(11) Kolaczinski JH, Muhammad N, Khan QS, Jan Z, Rehman N, Leslie TJ, et al. Subsidized sales of insecticide-treated nets in Afghan refugee camps demonstrate the feasibility of a transition from humanitarian aid towards sustainability. Malar J 2004;3:15.

(12) Lin K, Aung S, Lwin S, Min H, Aye NN, Webber R. Promotion of insecticide-treated mosquito nets in Myanmar. Southeast Asian J Trop Med Public Health 2000;31:444–7.

(13) WHO. Global Malaria Programme. Insecticide-treated mosquito nets: a WHO position statement. Geneva: World Health Organization;2007. http://www.who.int/malaria/publications/atoz/itnspospaperfinal/en/index.html [accessed 13 August 2010].

(14) Lin K, Aung S, Lwin S, Min H, Aye NN, Webber R. Promotion of insecticide-treated mosquito nets in Myanmar. Southeast Asian J Trop Med Public Health 2000;31:444–7.

(15) D. Njama, G. Dorsey, D. Guwatudde, K. Kigonya, B. Greenhouse and S. Musisi et al., Urban malaria: primary caregivers’ knowledge, attitudes, practices and predictors of malaria incidence in a cohort of Ugandan children, Trop Med Int Health 8 (2003), pp. 685–692.

(16) The Global Fund to Fight AIDS, Tuberculosis and Malaria. Proposal form, fourth call for proposals. Accessed 11 August 2010.

(17) NVBDCP. Guidelines distribution of insecticide treated bednets (ITBN). Delhi: National Vector Borne Diseases Control Programme. Accessed 11 August 2010.

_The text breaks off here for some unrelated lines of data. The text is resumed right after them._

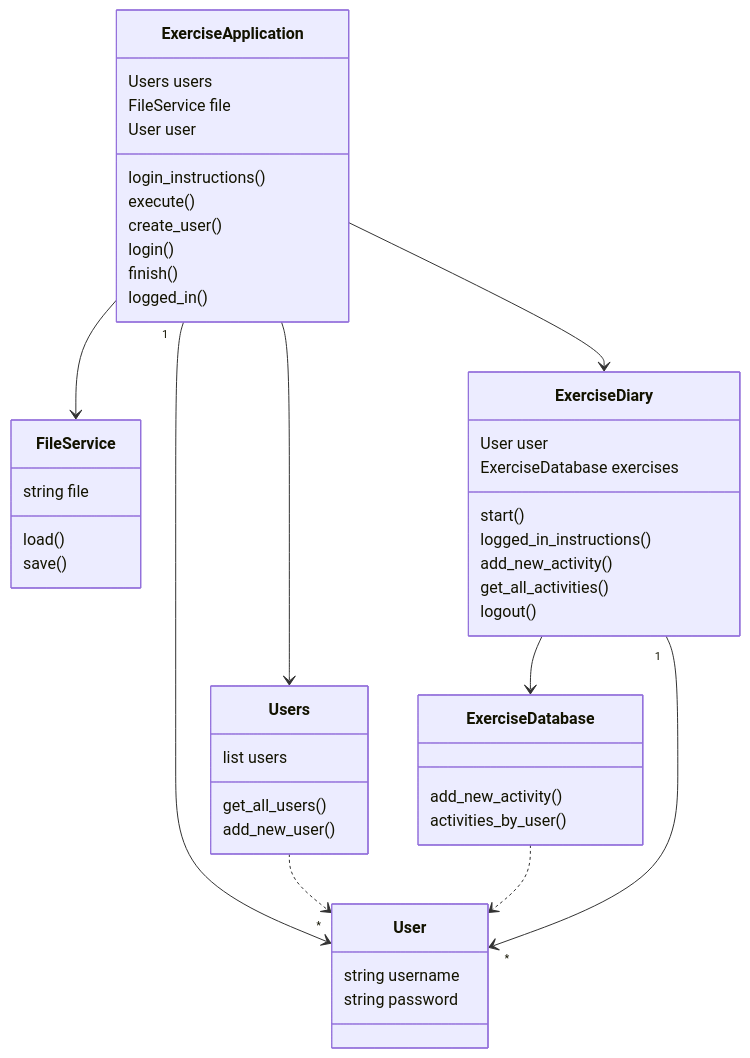
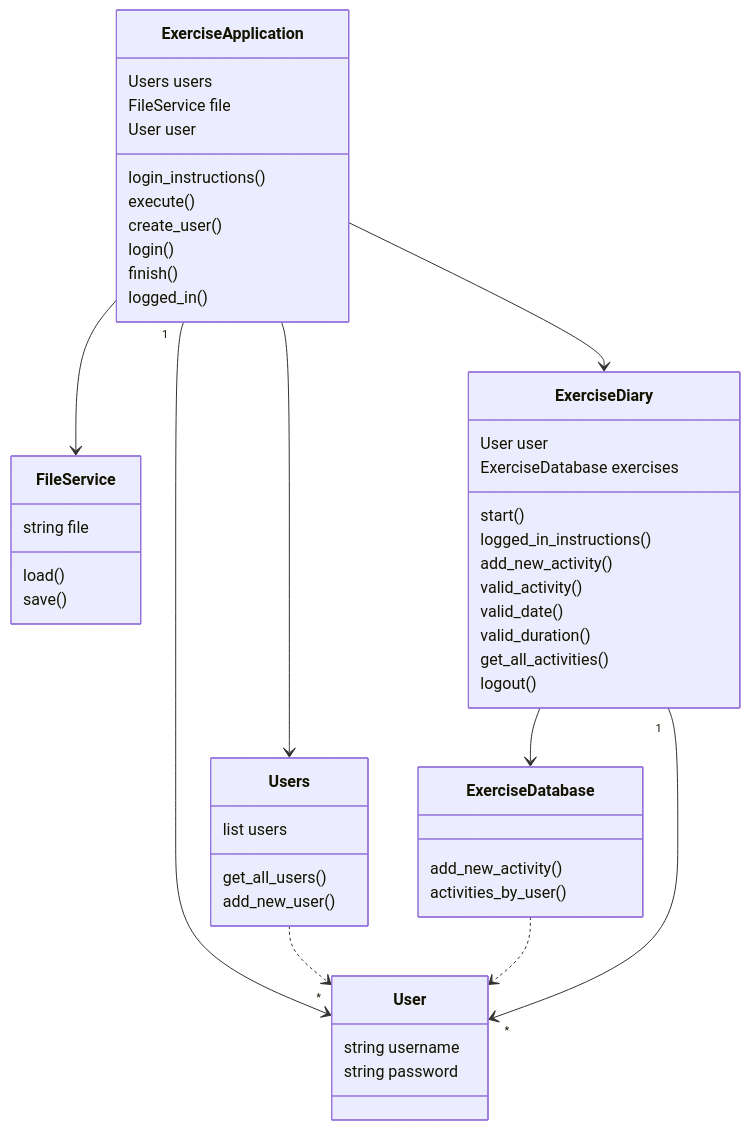
One commit to Kaabero/ot-harjoitustyo changed the diagram in dokumentaatio/arkkitehtuuri.md. Above: the diagram before and after it, drawn with Mermaid.

````diff
--- a/dokumentaatio/arkkitehtuuri.md
+++ b/dokumentaatio/arkkitehtuuri.md
@@ -3,55 +3,58 @@
 ```mermaid
  classDiagram
       ExerciseApplication --> FileService
       ExerciseApplication --> Users
       ExerciseApplication --> ExerciseDiary
       ExerciseApplication "1" --> "*" User
       Users ..> User
       ExerciseDatabase ..> User
       ExerciseDiary "1" --> "*" User
       ExerciseDiary --> ExerciseDatabase
       
       class ExerciseDiary {
         User user
         ExerciseDatabase exercises
         start()
         logged_in_instructions()
         add_new_activity()
+        valid_activity()
+        valid_date()
+        valid_duration()
         get_all_activities()
         logout()
       }
         
       class ExerciseApplication {
         Users users
         FileService file
         User user
         login_instructions()
         execute()
         create_user()
         login()
         finish()
         logged_in()
 
       }
 
       class Users {
         list users
         get_all_users()
         add_new_user()
       }
 
       class User {
         string username
         string password
       }
       class FileService {
         string file
         load()
         save()
       }
       class ExerciseDatabase {
         add_new_activity()
         activities_by_user()
       }
      
 ```
````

(18) WHO. Global Malaria Programme. Insecticide-treated mosquito nets: a WHO position statement. Geneva: World Health Organization; 2007. Accessed 11 August 2010.

(19) A.K. Biswas, Y.J. Hutin, R. Ramakrishnan, B. Patra, M.D. Gupte. Increased financial accessibility and targeted education messages could increase ownership and use of mosquito nets in Purulia District, West Bengal, India. Transactions of the Royal Society of Tropical Medicine and Hygiene - June 2010 (Vol. 104, Issue 6, Pages 423-428, DOI: 10.1016/j.trstmh.2010.01.001)

(20) “Immunization.” WHO. 2010. Accessed 13 August 2010.

(21) “Immunization against disease and public health importance.” WHO. 2010. Accessed 13 August 2010.

(22) Schultz, T.P. 1984. Studying the impact of household economic and community variables on child mortality. Population and Development Review Suppl. 10:215–235.

(23) Barrera, A. 1990. The role of maternal schooling and its interaction with public health programs in child health production. Journal of Development Economics 32:69–91.

(24) Igumbor, O.J., Pengpid, S., Obi, C.L. (2006). Effect of exposure to clinic-based health education interventions on behavioural intention to prevent mother-to-child transmission of HIV infection. SAHARA Journal, 3, 394-402.